- Fill the mason jar with water and place it in the center of the platform attached to the secondary syringe in the vise. Do you think you can easily lift this weight by pushing on the primary syringe's piston?
- Try it out. Push gently so the jar does not tumble off. You might need a helper to gently keep the construction upright. Was your prediction correct?
- If you can lift this weight with ease, take the jar of the platform, push the piston of the secondary syringe down until the primary syringe is filled with liquid, and then place two jars (or another heavier weight) on the platform and try again. Repeat this step until you feel it is hard to lift the weight mounted on the platform.
- As you are repeating this step, notice how high your load (the jar with water) is moving. Write this distance down.
- Once you find the amount, write down what you had on the plate as weights. If you have a scale available, weigh the largest weight that you are still able to lift.
- You just tested a design in which the primary and secondary syringes are equal in size. Switch the secondary syringe (the syringe that holds the weights) to one that is larger than the primary syringe. Do you think you will be able to lift more weight, less weight, or about the same weight with this design? Do you think the jar will move up more, less, or about the same? Why do you think this?
- Repeat the procedure with the larger secondary syringe to find out!
- Compare the measurements you made in both designs. Why do you think they are different? Which design would you choose to lift a heavy truck, and why?
- EXTRA: Try other combinations of syringe sizes. Can you see a pattern in your findings?
- EXTRA: This activity uses water as the liquid in the syringe system. Test a system filled with oil. How does this change affect the lift?
- EXTRA: Measure the radius of both the small and large secondary syringe cylinders. Can you use these numbers to find the factor by which the weight you can lift gets multiplied when you move from a small to a large syringe? Or can you use these numbers to find the factor by which the load’s movement is reduced?

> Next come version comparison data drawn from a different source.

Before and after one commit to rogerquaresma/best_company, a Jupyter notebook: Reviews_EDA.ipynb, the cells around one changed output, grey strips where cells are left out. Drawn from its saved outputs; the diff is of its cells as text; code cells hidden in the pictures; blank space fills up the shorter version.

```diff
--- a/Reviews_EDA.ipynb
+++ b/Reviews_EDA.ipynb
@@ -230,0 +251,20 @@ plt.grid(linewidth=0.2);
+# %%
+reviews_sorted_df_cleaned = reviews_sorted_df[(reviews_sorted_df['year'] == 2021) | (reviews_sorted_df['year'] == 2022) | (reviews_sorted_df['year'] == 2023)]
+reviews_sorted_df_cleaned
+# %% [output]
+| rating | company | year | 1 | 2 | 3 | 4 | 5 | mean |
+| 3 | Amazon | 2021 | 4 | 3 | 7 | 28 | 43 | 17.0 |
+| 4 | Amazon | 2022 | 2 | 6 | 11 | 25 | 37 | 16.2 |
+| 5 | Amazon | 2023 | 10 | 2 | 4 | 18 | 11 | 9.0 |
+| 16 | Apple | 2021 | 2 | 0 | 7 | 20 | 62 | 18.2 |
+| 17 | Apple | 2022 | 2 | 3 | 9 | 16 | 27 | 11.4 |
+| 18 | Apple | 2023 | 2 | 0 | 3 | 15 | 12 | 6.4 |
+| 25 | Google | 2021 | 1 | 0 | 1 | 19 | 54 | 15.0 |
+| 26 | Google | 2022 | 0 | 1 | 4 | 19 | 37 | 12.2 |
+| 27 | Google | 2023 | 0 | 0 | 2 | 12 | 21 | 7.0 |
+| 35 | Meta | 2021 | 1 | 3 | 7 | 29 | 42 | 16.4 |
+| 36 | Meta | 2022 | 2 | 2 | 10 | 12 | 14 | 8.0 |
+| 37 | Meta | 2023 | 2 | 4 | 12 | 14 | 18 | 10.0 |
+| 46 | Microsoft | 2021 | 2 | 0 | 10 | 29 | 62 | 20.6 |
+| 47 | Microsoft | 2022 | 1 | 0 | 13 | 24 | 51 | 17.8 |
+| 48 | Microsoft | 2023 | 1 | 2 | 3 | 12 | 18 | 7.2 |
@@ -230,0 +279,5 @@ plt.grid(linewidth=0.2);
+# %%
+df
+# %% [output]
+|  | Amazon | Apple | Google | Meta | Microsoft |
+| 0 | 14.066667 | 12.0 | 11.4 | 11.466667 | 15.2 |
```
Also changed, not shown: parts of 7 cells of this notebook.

- EXTRA: Make a hydraulically operated wheelchair lift, dental office chair, or car lift for your toys.
Observations and Results
You were probably able to lift much more weight with the large secondary syringe compared to the small secondary syringe, and the jar probably moved over a much shorter distance. That is exactly what happens in a hydraulic lift when the secondary piston is larger than the primary piston.
When you press one piston, the liquid inside the closed system feels the pressure, and it presses with an equal amount against the other piston. Because pressure is created by applying force over an area, a small push on a small area creates the same pressure as a much larger push on a much larger area. That is why a hydraulic lift can multiply a force: you push on a small piston, the pressure that is created moves through the liquid to a much larger piston, and the load on the larger piston feels a much larger push than the one you first made. For the same reason, you could move more weight with a large secondary syringe compared to a smaller one.
Did you see how liquid was transferred from one column to the other in the process? Because the volume of liquid does not change, the larger piston will not move as much as the smaller piston, but that is a small price to pay to be able to lift a heavy object.
On the left, a hydraulic lift where the secondary syringe is much wider than the primary syringe. A large toy truck is on the platform. The secondary piston does not stick out by much while the primary piston is fully pushed in. On the right, a similar hydraulic lift where the secondary syringe is much narrower. A toy car is on the platform. The secondary piston stick out completely lifting the car over a large distance.
Ask an Expert
Jack It Up! Lift a Load Using Hydraulics, by Science Buddies
The multiplication of force by a hydraulic system, by Wisc Online
Dam Design, Scientific American
Science Activities for All Ages!, from Science Buddies